Beat The Heat This Pre-Season
Travelling abroad during preparations for an upcoming season has become routine for professional clubs, with Asia, the United States and Australia often popular choices due to commercial opportunities, new opposition, and, well, let’s face it, the weather. Blessed with soaring temperatures around the 30°C mark, and while we’re sure players enjoy topping up the base tan, such destination’s climate is a factor coaches have to negotiate when getting squads in shape.
Whether you plan to fly somewhere tropical or will be staying at home, make sure you beat the heat when it comes to your pre-season plans. To guarantee you’re in the best condition possible for a new campaign, we spoke to our resident sports scientist Chris Barnes about how to successfully manage training this summer.
Modify your training
Not only is it impossible to train at your usual intensity in blazing heat, but it’s also dangerous. Make sure you have acclimatised before doing anything too demanding, while shorter sessions with more rest periods in-between should be encouraged to allow time out of the sun and a chance to take on fluids.
“What we have to bare in mind is that the sport of football is not really a maximal sport,” Barnes says. “Ninety minutes of football does not absolutely empty your tank, but the heat does apply additional stress. It makes an awful lot of sense in the run up to games, that if you’re playing in the heat or in hot countries, it makes a lot of sense to keep training sessions relatively short and more regular than usual fluid breaks.
“It’s amazing the amount of weight you lose in these sorts of games. If you take that approach, you should still be able to produce close to Premier League workloads in games.”
The heat can be pretty unforgiving when it comes to poorly-fuelled bodies, so you’ll need to keep an eye on what your drinking. Dehydration not only negatively impacts your performance but it’s also a health risk, so increase the amount of fluid you’re drinking during your preparation, performance and recovery as you’ll be losing plenty while exercising in high temperatures. Avoid carbonated drinks, coffee and alcohol, instead opt for water or sports drinks with approximately six per cent carbohydrates.

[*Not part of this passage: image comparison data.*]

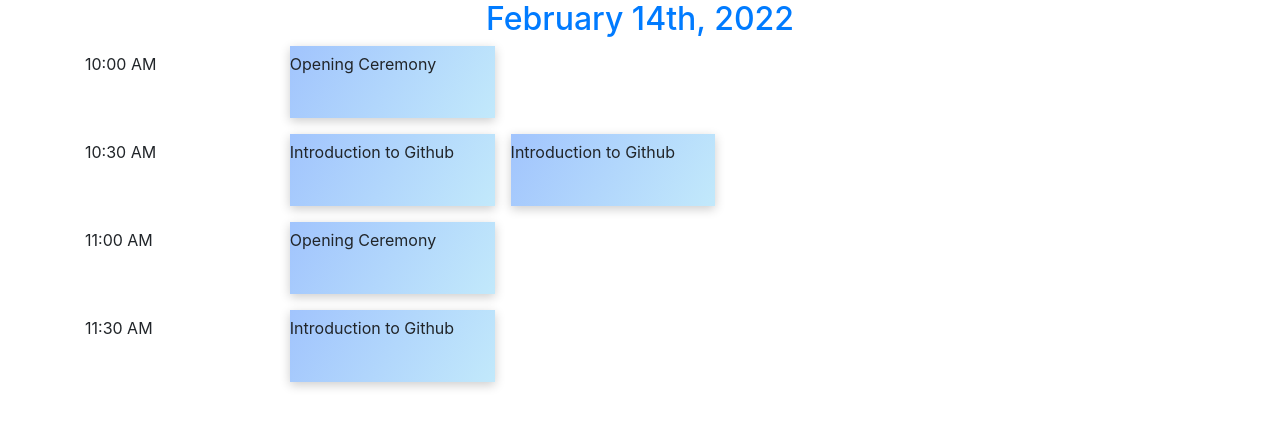
Repository: BaileyLuu/yuHacks2022
Page: public/schedule.html
The author's editor kept a copy of each file at every save. The page is drawn from the files as they stood at one save, then again after the next save.
The browser window is 1280 px wide. The pictures show the whole page.
Some web libraries are served in a nearby version.

Above is the page before, as saved 2021-11-20 13:03:48.

### public/schedule.html
<!DOCTYPE html>
<html lang="en">

<head>
    <meta charset="UTF-8">
    <meta http-equiv="X-UA-Compatible" content="IE=edge">
    <meta name="viewport" content="width=device-width, initial-scale=1.0">

    <script src="https://ajax.googleapis.com/ajax/libs/jquery/3.5.1/jquery.min.js"></script>

    <!-- Popper JS -->
    <script src="https://cdnjs.cloudflare.com/ajax/libs/popper.js/1.12.9/umd/popper.min.js"
        integrity="sha384-ApNbgh9B+Y1QKtv3Rn7W3mgPxhU9K/ScQsAP7hUibX39j7fakFPskvXusvfa0b4Q"
        crossorigin="anonymous"></script>

    <!-- Latest compiled JavaScript -->
    <script src="https://maxcdn.bootstrapcdn.com/bootstrap/4.0.0/js/bootstrap.min.js"
        integrity="sha384-JZR6Spejh4U02d8jOt6vLEHfe/JQGiRRSQQxSfFWpi1MquVdAyjUar5+76PVCmYl"
        crossorigin="anonymous"></script>

    <!-- Latest compiled and minified CSS -->
    <link rel="stylesheet" href="https://maxcdn.bootstrapcdn.com/bootstrap/4.0.0/css/bootstrap.min.css"
        integrity="sha384-Gn5384xqQ1aoWXA+058RXPxPg6fy4IWvTNh0E263XmFcJlSAwiGgFAW/dAiS6JXm" crossorigin="anonymous">

    <!-- AOS CSS Library CDN -->
    <link href="https://unpkg.com/aos@2.3.1/dist/aos.css" rel="stylesheet">
    <!-- Bootstrap Icons -->
    <link rel="stylesheet" href="https://cdn.jsdelivr.net/npm/bootstrap-icons@1.7.0/font/bootstrap-icons.css">



    <script src="https://code.jquery.com/jquery-3.2.1.slim.min.js"
        integrity="sha384-KJ3o2DKtIkvYIK3UENzmM7KCkRr/rE9/Qpg6aAZGJwFDMVNA/GpGFF93hXpG5KkN"
        crossorigin="anonymous"></script>
    <link rel="stylesheet" href="./schedule.css">
    <script src="schedule.js"></script>
    <script src="https://ajax.googleapis.com/ajax/libs/jquery/3.3.1/jquery.min.js"></script>
    <title>yuHacks Schedule</title>
</head>

<body>
    <section class="">
        <div class="container">
            <h2 class="text-primary title text-center">February 14th, 2022</h1>

                <!-- <div class="row row-cols-2">
          <div class="col">Column</div>
          <div class="col">Column</div>
          <div class="col">Column</div>
          <div class="col">Column</div>
          <div class="col">Column</div>
          <div class="col">Column</div>

        </div>
        <div class="row row-cols-2">
            <div class="col">Column</div>
            <div class="col">Column</div>
            <div class="col">Column</div>
            <div class="col">Column</div>
            <div class="col">Column</div>
            <div class="col">Column</div>

          </div> -->
                <div class="schedule-table">



                    <div class="box schedule-time mb-3">
                        <div class="schedule-time">10:00 AM</div>
                        <div class="session-box schedule-time">Opening Ceremony</div>

                    </div>
                    <div class="box schedule-time mb-3">
                        <div class="schedule-time">10:30 AM</div>
                        <div class="session-box schedule-time">Introduction to Github</div>
                        <div class="session-box schedule-time mx-3">Introduction to Github</div>

                    </div>
                    <div class="box schedule-time mb-3">
                        <div class="schedule-time">11:00 AM</div>
                        <div class="session-box schedule-time">Opening Ceremony</div>

                    </div>
                    <div class="box schedule-time">
                        <div class="schedule-time">11:30 AM</div>
                        <div class="session-box schedule-time">Introduction to Github</div>

                    </div>

                    <!-- <div class="col-md-8">
              <div>Introduction to Github</div>
              <div></div>
              <div>Introduction to Bootstrap</div>
          </div> -->

                </div>
        </div>
    </section>

    <script src="https://cdnjs.cloudflare.com/ajax/libs/jquery/3.6.0/jquery.min.js"
        integrity="sha512-894YE6QWD5I59HgZOGReFYm4dnWc1Qt5NtvYSaNcOP+u1T9qYdvdihz0PPSiiqn/+/3e7Jo4EaG7TubfWGUrMQ=="
        crossorigin="anonymous" referrerpolicy="no-referrer"></script>
    <!-- Option 1: Bootstrap Bundle with Popper -->
    <script src="https://cdn.jsdelivr.net/npm/bootstrap@5.1.3/dist/js/bootstrap.bundle.min.js"
        integrity="sha384-ka7Sk0Gln4gmtz2MlQnikT1wXgYsOg+OMhuP+IlRH9sENBO0LRn5q+8nbTov4+1p"
        crossorigin="anonymous"></script>

    <script src="https://unpkg.com/aos@2.3.1/dist/aos.js"></script>
    <script>
        AOS.init({
            offset: 500,
            duration: 800,
            once: true,
        }

        );
    </script>
</body>

</html>

### public/schedule.css
/* body {
    background-color: #141c3c;
  } */

.schedule-time{
  display:flex;
  flex-direction: column;
  width:16vw;
  height:10vh;
  box-sizing: border-box;
  z-index: 50;
  line-height: 5vh;
  flex-wrap: wrap;




}
.session-box{
  background-image: linear-gradient(120deg, #a1c4fd 0%, #c2e9fb 100%);
  box-shadow: 0 3px 10px rgb(0 0 0 / 0.2);
  position:relative;
  word-wrap:break-word;


  /* flex: 1 1 70px; */
  /* display: inline-block; */
}
.schedule-table{
  display:flex;
  flex-direction:column;

}
/* .box>* {
  flex: 1 1 70px;
} */

Loaded but not shown: public/schedule.js (no copy from this time; the picture is the same without it)

After the next save:
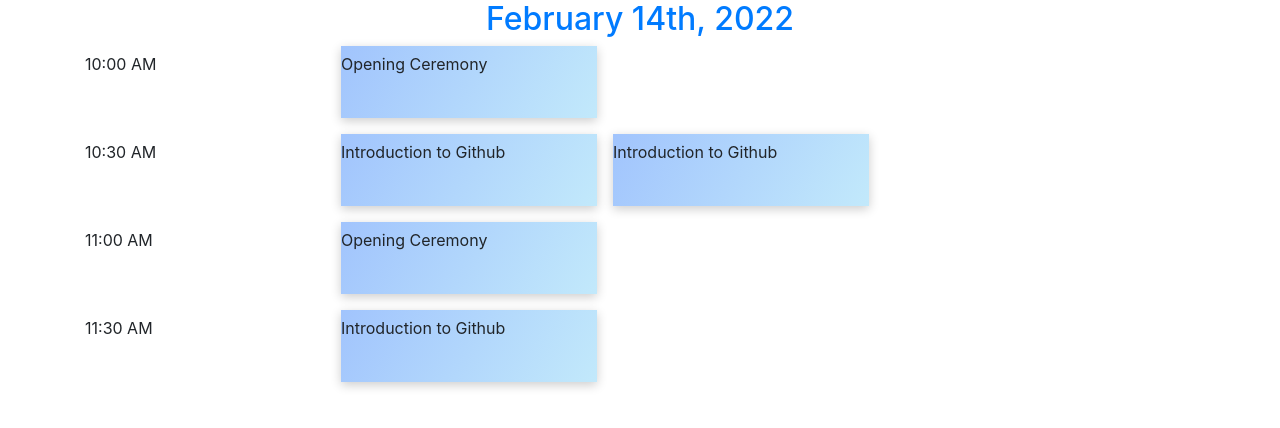
Saved 53 s later.
--- a/public/schedule.css
+++ b/public/schedule.css
@@ -5,7 +5,7 @@
 .schedule-time{
   display:flex;
   flex-direction: column;
-  width:16vw;
+  width:20vw;
   height:10vh;
   box-sizing: border-box;
   z-index: 50;

After the save that followed:
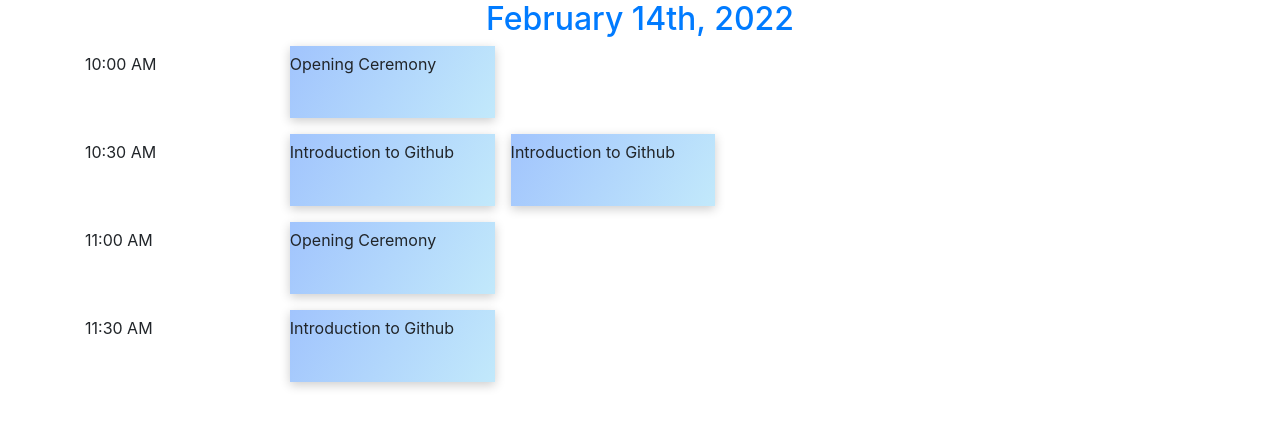
Saved 17 s later.
--- a/public/schedule.css
+++ b/public/schedule.css
@@ -5,7 +5,7 @@
 .schedule-time{
   display:flex;
   flex-direction: column;
-  width:20vw;
+  width:16vw;
   height:10vh;
   box-sizing: border-box;
   z-index: 50;
@@ -20,7 +20,7 @@
   background-image: linear-gradient(120deg, #a1c4fd 0%, #c2e9fb 100%);
   box-shadow: 0 3px 10px rgb(0 0 0 / 0.2);
   position:relative;
-  word-wrap:break-word;
+
 
 
   /* flex: 1 1 70px; */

“Most Premier League clubs I’ve been with during pre-season will go on a trip to somewhere a little bit warmer than the UK,” begins Barnes. “We would always weigh players before and after football matches and I’ve seen players lose up to four kilograms in a game which is five per cent plus of body mass – that’s huge. That’s even with them taking on board fluids at half-time and sometimes during the halves. It’s a serious issue.
“There’s a lot of research out there that will tell you a two per cent loss in body weight will lead to a decrease in performance. Your vision, decision making and ability to execute the fine skills that are required in football will be affected.
“During the game the major concern is fluid loss so I would recommend a fluid that contains electrolytes, so with sodium and potassium, and then post-match, continue with that fluid and also take on board energy related drinks – something that is five to seven per cent carbohydrate.”
Prepare for tomorrow
After a tough workout in the sun, it’s a good idea to go easy on the static stretching and instead rest up. It may sound mad to neglect what’s a tried and tested post-match routine, but replacing that with a relaxing muscular loosening the following day can decrease the chance of picking up an injury.
“It’s important to rest after training in the sun, but you also have to accept that it’s training,” explains the sports scientist. “Your recovery protocols are just as important. You will see, for recovery purposes but also for the purposes of re-setting the thermal clock in the body, people going to cool or cold baths. A lot of these clubs on foreign training grounds will have baths and ice coolers beside the pitch.
“Normally at the end of a session a member of the coaching team will take the team for a series of static stretching exercises and they will be holding these stretches for a long period of time. That’s because the body’s natural reaction to exercise is a protective one, so the muscles contract. What you’re doing then is encouraging these muscles to return back to their original lengths.
“There’s a long-term protective effect in there and taking on board that kind of exercise. If you’re in the heat make sure you get out of the heat, do it somewhere in the shade. If you’re going into a swimming pool, do it in the swimming pool.”
There are few things better than playing football in the sun, but there’s also health benefits that go with it. Among them includes an increase to your blood volume, meaning you can train for longer at higher intensities. However, you’ll need to build on this slowly as doing too much can cause injury while it’s also worth noting that the effects will wear off after seven to 10 days.
“There’s all sorts of activation that you could be faced with. If you went to somewhere like Peru you would also have altitude to acclimatise to, but heat is exactly the same” says Barnes. “It’s quite simple really: start with a relatively short session and then gradually increase the duration of the session. The first session, if you do go from normal UK temperatures to something say like Dubai in the summer, the first session will not very pleasant at all but the body will acclimatise within two or three days.”